About this task: The output is to match the entries below character for character.

Records for the task:

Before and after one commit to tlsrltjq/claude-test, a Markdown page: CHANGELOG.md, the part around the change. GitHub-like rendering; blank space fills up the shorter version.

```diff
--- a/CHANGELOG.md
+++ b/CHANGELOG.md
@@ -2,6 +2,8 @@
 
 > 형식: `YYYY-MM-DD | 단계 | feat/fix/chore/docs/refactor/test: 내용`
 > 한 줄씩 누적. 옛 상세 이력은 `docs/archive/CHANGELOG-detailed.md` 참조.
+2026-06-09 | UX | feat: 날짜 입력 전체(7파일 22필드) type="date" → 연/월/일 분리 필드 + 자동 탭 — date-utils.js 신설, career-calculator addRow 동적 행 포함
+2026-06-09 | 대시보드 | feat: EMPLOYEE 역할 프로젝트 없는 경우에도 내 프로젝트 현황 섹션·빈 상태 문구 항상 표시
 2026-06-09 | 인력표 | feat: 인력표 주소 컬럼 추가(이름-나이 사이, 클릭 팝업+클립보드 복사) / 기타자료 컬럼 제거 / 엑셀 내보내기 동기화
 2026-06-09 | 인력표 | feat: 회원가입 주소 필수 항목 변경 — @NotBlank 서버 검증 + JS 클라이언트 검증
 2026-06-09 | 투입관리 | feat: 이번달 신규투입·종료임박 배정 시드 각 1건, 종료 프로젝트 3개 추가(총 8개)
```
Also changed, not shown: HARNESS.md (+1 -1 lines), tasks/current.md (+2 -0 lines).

Response area:
Before and after one commit to tlsrltjq/claude-test, a Markdown page: CHANGELOG.md, the part around the change. GitHub-like rendering; blank space fills up the shorter version.

```diff
--- a/CHANGELOG.md
+++ b/CHANGELOG.md
@@ -2,6 +2,8 @@
 
 > 형식: `YYYY-MM-DD | 단계 | feat/fix/chore/docs/refactor/test: 내용`
 > 한 줄씩 누적. 옛 상세 이력은 `docs/archive/CHANGELOG-detailed.md` 참조.
+2026-06-09 | UX | feat: 날짜 입력 전체(7파일 22필드) type="date" → 연/월/일 분리 필드 + 자동 탭 — date-utils.js 신설, career-calculator addRow 동적 행 포함
+2026-06-09 | 대시보드 | feat: EMPLOYEE 역할 프로젝트 없는 경우에도 내 프로젝트 현황 섹션·빈 상태 문구 항상 표시
 2026-06-09 | 인력표 | feat: 인력표 주소 컬럼 추가(이름-나이 사이, 클릭 팝업+클립보드 복사) / 기타자료 컬럼 제거 / 엑셀 내보내기 동기화
 2026-06-09 | 인력표 | feat: 회원가입 주소 필수 항목 변경 — @NotBlank 서버 검증 + JS 클라이언트 검증
 2026-06-09 | 투입관리 | feat: 이번달 신규투입·종료임박 배정 시드 각 1건, 종료 프로젝트 3개 추가(총 8개)
```
Also changed, not shown: HARNESS.md (+1 -1 lines), tasks/current.md (+2 -0 lines).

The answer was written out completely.